(Before and after images)

++++++++++

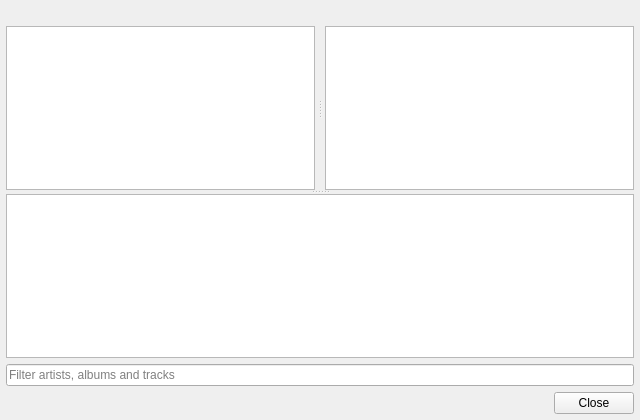
First picture: the form in qmmp/src/plugins/General/library/librarywidget.ui, repository desertmilk/qmmp-with-media-library, before the edit.
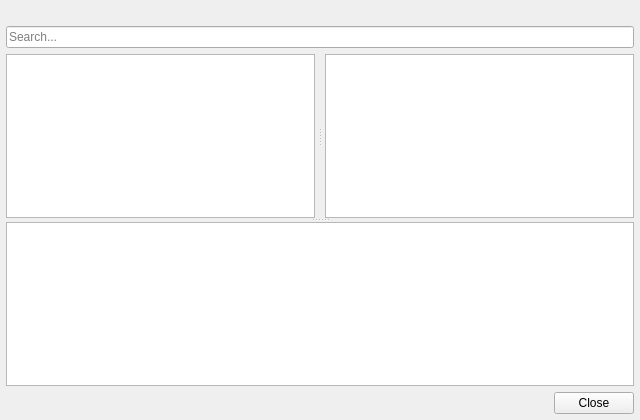
Second picture: the form after the edit.

Commit message: feat: enhance media library with search functionality and improve track playback

What changed in the file:
```diff
--- a/qmmp/src/plugins/General/library/librarywidget.ui
+++ b/qmmp/src/plugins/General/library/librarywidget.ui
@@ -26,6 +26,12 @@
    <property name="topMargin">
     <number>26</number>
    </property>
+   <item>
+    <widget class="QLineEdit" name="filterLineEdit">
+     <property name="placeholderText"><string>Search...</string></property>
+     <property name="clearButtonEnabled"><bool>true</bool></property>
+    </widget>
+   </item>
    <item>
     <widget class="QSplitter" name="contentSplitter">
      <property name="orientation">
@@ -85,12 +91,6 @@
      </widget>
     </widget>
    </item>
-   <item>
-      <widget class="QLineEdit" name="filterLineEdit">
-       <property name="placeholderText"><string>Filter artists, albums and tracks</string></property>
-       <property name="clearButtonEnabled"><bool>true</bool></property>
-      </widget>
-      </item>
    <item>
     <widget class="QDialogButtonBox" name="buttonBox">
      <property name="standardButtons">
```
The commit also changes 2 other files.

++++++++++

**What you should do:**
Please give the entries above again exactly as written, leaving out any pictures.

**Solution to this problem:**
First picture: the form in qmmp/src/plugins/General/library/librarywidget.ui, repository desertmilk/qmmp-with-media-library, before the edit.
Second picture: the form after the edit.

Commit message: feat: enhance media library with search functionality and improve track playback

What changed in the file:
```diff
--- a/qmmp/src/plugins/General/library/librarywidget.ui
+++ b/qmmp/src/plugins/General/library/librarywidget.ui
@@ -26,6 +26,12 @@
    <property name="topMargin">
     <number>26</number>
    </property>
+   <item>
+    <widget class="QLineEdit" name="filterLineEdit">
+     <property name="placeholderText"><string>Search...</string></property>
+     <property name="clearButtonEnabled"><bool>true</bool></property>
+    </widget>
+   </item>
    <item>
     <widget class="QSplitter" name="contentSplitter">
      <property name="orientation">
@@ -85,12 +91,6 @@
      </widget>
     </widget>
    </item>
-   <item>
-      <widget class="QLineEdit" name="filterLineEdit">
-       <property name="placeholderText"><string>Filter artists, albums and tracks</string></property>
-       <property name="clearButtonEnabled"><bool>true</bool></property>
-      </widget>
-      </item>
    <item>
     <widget class="QDialogButtonBox" name="buttonBox">
      <property name="standardButtons">
```
The commit also changes 2 other files.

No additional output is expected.